----- SUPPLIED ENTRIES -----

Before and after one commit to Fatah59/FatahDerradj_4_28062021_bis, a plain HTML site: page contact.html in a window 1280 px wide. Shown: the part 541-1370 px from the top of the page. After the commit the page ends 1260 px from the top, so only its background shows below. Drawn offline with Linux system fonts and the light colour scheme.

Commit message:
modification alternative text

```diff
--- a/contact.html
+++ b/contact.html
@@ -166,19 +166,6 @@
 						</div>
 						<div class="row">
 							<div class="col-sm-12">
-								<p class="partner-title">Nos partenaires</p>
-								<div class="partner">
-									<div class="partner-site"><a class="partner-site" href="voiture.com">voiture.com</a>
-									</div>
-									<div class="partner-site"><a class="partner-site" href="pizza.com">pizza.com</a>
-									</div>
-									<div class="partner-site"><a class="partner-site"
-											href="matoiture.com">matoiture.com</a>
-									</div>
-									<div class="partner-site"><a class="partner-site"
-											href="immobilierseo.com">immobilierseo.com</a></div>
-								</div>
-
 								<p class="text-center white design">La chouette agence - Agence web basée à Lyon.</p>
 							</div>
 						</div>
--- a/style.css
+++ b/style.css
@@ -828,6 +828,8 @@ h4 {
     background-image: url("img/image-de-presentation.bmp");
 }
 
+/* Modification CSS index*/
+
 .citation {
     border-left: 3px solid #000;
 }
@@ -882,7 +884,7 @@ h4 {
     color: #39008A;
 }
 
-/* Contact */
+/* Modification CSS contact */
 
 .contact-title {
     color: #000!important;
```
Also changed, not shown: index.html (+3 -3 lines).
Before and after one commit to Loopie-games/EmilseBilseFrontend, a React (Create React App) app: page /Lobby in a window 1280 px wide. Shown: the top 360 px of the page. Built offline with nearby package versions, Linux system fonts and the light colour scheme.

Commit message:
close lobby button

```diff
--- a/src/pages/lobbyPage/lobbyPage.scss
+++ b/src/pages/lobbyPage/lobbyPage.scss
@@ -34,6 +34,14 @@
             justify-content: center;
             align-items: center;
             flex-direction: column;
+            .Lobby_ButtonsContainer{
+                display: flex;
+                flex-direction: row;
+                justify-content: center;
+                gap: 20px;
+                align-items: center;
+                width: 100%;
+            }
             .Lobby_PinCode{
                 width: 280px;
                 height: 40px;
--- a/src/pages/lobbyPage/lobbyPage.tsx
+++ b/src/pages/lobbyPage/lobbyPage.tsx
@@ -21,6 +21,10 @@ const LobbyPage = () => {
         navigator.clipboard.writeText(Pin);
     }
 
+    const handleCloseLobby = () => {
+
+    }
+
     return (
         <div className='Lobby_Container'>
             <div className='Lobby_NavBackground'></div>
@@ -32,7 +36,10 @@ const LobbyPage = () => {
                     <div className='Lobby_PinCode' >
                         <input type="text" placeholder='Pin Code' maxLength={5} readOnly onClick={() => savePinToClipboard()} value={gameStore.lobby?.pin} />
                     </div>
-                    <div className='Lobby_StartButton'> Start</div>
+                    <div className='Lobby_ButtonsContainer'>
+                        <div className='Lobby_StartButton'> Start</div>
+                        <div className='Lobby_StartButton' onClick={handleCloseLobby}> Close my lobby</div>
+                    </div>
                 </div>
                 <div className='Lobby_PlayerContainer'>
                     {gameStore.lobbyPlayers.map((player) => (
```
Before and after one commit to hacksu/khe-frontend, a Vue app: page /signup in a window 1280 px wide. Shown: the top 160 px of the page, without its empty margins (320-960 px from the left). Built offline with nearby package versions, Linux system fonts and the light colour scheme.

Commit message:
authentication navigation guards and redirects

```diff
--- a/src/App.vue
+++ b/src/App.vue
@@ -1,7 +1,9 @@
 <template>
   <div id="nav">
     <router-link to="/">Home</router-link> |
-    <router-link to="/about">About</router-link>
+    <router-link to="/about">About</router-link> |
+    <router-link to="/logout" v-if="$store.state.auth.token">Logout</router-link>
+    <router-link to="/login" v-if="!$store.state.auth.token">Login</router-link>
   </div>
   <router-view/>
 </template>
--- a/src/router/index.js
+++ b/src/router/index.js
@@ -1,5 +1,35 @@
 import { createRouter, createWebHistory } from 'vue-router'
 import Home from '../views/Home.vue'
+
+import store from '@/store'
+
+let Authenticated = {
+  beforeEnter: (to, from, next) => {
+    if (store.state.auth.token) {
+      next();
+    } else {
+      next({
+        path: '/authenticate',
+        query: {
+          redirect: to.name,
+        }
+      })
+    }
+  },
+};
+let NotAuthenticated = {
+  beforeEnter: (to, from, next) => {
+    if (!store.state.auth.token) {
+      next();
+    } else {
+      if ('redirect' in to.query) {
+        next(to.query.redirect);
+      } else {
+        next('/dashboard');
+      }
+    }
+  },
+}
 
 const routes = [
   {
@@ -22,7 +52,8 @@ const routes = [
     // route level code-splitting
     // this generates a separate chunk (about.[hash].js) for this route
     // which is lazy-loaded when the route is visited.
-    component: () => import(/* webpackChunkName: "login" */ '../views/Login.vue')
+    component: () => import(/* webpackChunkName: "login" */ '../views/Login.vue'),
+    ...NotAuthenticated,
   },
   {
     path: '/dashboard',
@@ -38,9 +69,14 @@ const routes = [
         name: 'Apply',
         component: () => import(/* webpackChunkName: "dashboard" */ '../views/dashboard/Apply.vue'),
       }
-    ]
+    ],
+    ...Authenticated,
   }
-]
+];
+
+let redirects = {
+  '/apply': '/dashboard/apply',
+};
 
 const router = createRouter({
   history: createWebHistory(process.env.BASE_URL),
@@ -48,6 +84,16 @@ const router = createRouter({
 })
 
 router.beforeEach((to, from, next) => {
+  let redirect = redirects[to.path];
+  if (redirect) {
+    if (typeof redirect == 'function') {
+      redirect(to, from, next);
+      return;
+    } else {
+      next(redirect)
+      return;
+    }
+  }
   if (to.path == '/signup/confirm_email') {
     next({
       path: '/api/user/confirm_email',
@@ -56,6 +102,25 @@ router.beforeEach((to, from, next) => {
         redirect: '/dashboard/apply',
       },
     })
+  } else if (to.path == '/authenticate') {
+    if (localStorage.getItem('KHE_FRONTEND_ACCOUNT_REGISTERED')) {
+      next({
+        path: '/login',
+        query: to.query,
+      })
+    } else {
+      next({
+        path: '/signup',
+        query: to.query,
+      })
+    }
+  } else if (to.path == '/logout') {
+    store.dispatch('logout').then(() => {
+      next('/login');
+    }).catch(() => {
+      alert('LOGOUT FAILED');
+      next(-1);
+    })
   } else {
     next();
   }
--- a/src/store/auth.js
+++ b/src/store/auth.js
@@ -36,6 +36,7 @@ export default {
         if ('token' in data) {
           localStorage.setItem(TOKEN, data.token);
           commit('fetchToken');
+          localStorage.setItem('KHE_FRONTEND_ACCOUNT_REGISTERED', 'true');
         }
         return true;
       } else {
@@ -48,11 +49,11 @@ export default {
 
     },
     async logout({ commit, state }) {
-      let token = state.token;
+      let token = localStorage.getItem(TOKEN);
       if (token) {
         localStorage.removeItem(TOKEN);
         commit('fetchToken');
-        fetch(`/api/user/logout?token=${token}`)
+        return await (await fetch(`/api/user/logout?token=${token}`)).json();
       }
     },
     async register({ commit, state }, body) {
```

-----

# WORK REQUIRED
Take the records shown above and output them again exactly.

# SOLUTION TO THIS PROBLEM
Before and after one commit to Fatah59/FatahDerradj_4_28062021_bis, a plain HTML site: page contact.html in a window 1280 px wide. Shown: the part 541-1370 px from the top of the page. After the commit the page ends 1260 px from the top, so only its background shows below. Drawn offline with Linux system fonts and the light colour scheme.

Commit message:
modification alternative text

```diff
--- a/contact.html
+++ b/contact.html
@@ -166,19 +166,6 @@
 						</div>
 						<div class="row">
 							<div class="col-sm-12">
-								<p class="partner-title">Nos partenaires</p>
-								<div class="partner">
-									<div class="partner-site"><a class="partner-site" href="voiture.com">voiture.com</a>
-									</div>
-									<div class="partner-site"><a class="partner-site" href="pizza.com">pizza.com</a>
-									</div>
-									<div class="partner-site"><a class="partner-site"
-											href="matoiture.com">matoiture.com</a>
-									</div>
-									<div class="partner-site"><a class="partner-site"
-											href="immobilierseo.com">immobilierseo.com</a></div>
-								</div>
-
 								<p class="text-center white design">La chouette agence - Agence web basée à Lyon.</p>
 							</div>
 						</div>
--- a/style.css
+++ b/style.css
@@ -828,6 +828,8 @@ h4 {
     background-image: url("img/image-de-presentation.bmp");
 }
 
+/* Modification CSS index*/
+
 .citation {
     border-left: 3px solid #000;
 }
@@ -882,7 +884,7 @@ h4 {
     color: #39008A;
 }
 
-/* Contact */
+/* Modification CSS contact */
 
 .contact-title {
     color: #000!important;
```
Also changed, not shown: index.html (+3 -3 lines).
Before and after one commit to Loopie-games/EmilseBilseFrontend, a React (Create React App) app: page /Lobby in a window 1280 px wide. Shown: the top 360 px of the page. Built offline with nearby package versions, Linux system fonts and the light colour scheme.

Commit message:
close lobby button

```diff
--- a/src/pages/lobbyPage/lobbyPage.scss
+++ b/src/pages/lobbyPage/lobbyPage.scss
@@ -34,6 +34,14 @@
             justify-content: center;
             align-items: center;
             flex-direction: column;
+            .Lobby_ButtonsContainer{
+                display: flex;
+                flex-direction: row;
+                justify-content: center;
+                gap: 20px;
+                align-items: center;
+                width: 100%;
+            }
             .Lobby_PinCode{
                 width: 280px;
                 height: 40px;
--- a/src/pages/lobbyPage/lobbyPage.tsx
+++ b/src/pages/lobbyPage/lobbyPage.tsx
@@ -21,6 +21,10 @@ const LobbyPage = () => {
         navigator.clipboard.writeText(Pin);
     }
 
+    const handleCloseLobby = () => {
+
+    }
+
     return (
         <div className='Lobby_Container'>
             <div className='Lobby_NavBackground'></div>
@@ -32,7 +36,10 @@ const LobbyPage = () => {
                     <div className='Lobby_PinCode' >
                         <input type="text" placeholder='Pin Code' maxLength={5} readOnly onClick={() => savePinToClipboard()} value={gameStore.lobby?.pin} />
                     </div>
-                    <div className='Lobby_StartButton'> Start</div>
+                    <div className='Lobby_ButtonsContainer'>
+                        <div className='Lobby_StartButton'> Start</div>
+                        <div className='Lobby_StartButton' onClick={handleCloseLobby}> Close my lobby</div>
+                    </div>
                 </div>
                 <div className='Lobby_PlayerContainer'>
                     {gameStore.lobbyPlayers.map((player) => (
```
Before and after one commit to hacksu/khe-frontend, a Vue app: page /signup in a window 1280 px wide. Shown: the top 160 px of the page, without its empty margins (320-960 px from the left). Built offline with nearby package versions, Linux system fonts and the light colour scheme.

Commit message:
authentication navigation guards and redirects

```diff
--- a/src/App.vue
+++ b/src/App.vue
@@ -1,7 +1,9 @@
 <template>
   <div id="nav">
     <router-link to="/">Home</router-link> |
-    <router-link to="/about">About</router-link>
+    <router-link to="/about">About</router-link> |
+    <router-link to="/logout" v-if="$store.state.auth.token">Logout</router-link>
+    <router-link to="/login" v-if="!$store.state.auth.token">Login</router-link>
   </div>
   <router-view/>
 </template>
--- a/src/router/index.js
+++ b/src/router/index.js
@@ -1,5 +1,35 @@
 import { createRouter, createWebHistory } from 'vue-router'
 import Home from '../views/Home.vue'
+
+import store from '@/store'
+
+let Authenticated = {
+  beforeEnter: (to, from, next) => {
+    if (store.state.auth.token) {
+      next();
+    } else {
+      next({
+        path: '/authenticate',
+        query: {
+          redirect: to.name,
+        }
+      })
+    }
+  },
+};
+let NotAuthenticated = {
+  beforeEnter: (to, from, next) => {
+    if (!store.state.auth.token) {
+      next();
+    } else {
+      if ('redirect' in to.query) {
+        next(to.query.redirect);
+      } else {
+        next('/dashboard');
+      }
+    }
+  },
+}
 
 const routes = [
   {
@@ -22,7 +52,8 @@ const routes = [
     // route level code-splitting
     // this generates a separate chunk (about.[hash].js) for this route
     // which is lazy-loaded when the route is visited.
-    component: () => import(/* webpackChunkName: "login" */ '../views/Login.vue')
+    component: () => import(/* webpackChunkName: "login" */ '../views/Login.vue'),
+    ...NotAuthenticated,
   },
   {
     path: '/dashboard',
@@ -38,9 +69,14 @@ const routes = [
         name: 'Apply',
         component: () => import(/* webpackChunkName: "dashboard" */ '../views/dashboard/Apply.vue'),
       }
-    ]
+    ],
+    ...Authenticated,
   }
-]
+];
+
+let redirects = {
+  '/apply': '/dashboard/apply',
+};
 
 const router = createRouter({
   history: createWebHistory(process.env.BASE_URL),
@@ -48,6 +84,16 @@ const router = createRouter({
 })
 
 router.beforeEach((to, from, next) => {
+  let redirect = redirects[to.path];
+  if (redirect) {
+    if (typeof redirect == 'function') {
+      redirect(to, from, next);
+      return;
+    } else {
+      next(redirect)
+      return;
+    }
+  }
   if (to.path == '/signup/confirm_email') {
     next({
       path: '/api/user/confirm_email',
@@ -56,6 +102,25 @@ router.beforeEach((to, from, next) => {
         redirect: '/dashboard/apply',
       },
     })
+  } else if (to.path == '/authenticate') {
+    if (localStorage.getItem('KHE_FRONTEND_ACCOUNT_REGISTERED')) {
+      next({
+        path: '/login',
+        query: to.query,
+      })
+    } else {
+      next({
+        path: '/signup',
+        query: to.query,
+      })
+    }
+  } else if (to.path == '/logout') {
+    store.dispatch('logout').then(() => {
+      next('/login');
+    }).catch(() => {
+      alert('LOGOUT FAILED');
+      next(-1);
+    })
   } else {
     next();
   }
--- a/src/store/auth.js
+++ b/src/store/auth.js
@@ -36,6 +36,7 @@ export default {
         if ('token' in data) {
           localStorage.setItem(TOKEN, data.token);
           commit('fetchToken');
+          localStorage.setItem('KHE_FRONTEND_ACCOUNT_REGISTERED', 'true');
         }
         return true;
       } else {
@@ -48,11 +49,11 @@ export default {
 
     },
     async logout({ commit, state }) {
-      let token = state.token;
+      let token = localStorage.getItem(TOKEN);
       if (token) {
         localStorage.removeItem(TOKEN);
         commit('fetchToken');
-        fetch(`/api/user/logout?token=${token}`)
+        return await (await fetch(`/api/user/logout?token=${token}`)).json();
       }
     },
     async register({ commit, state }, body) {
```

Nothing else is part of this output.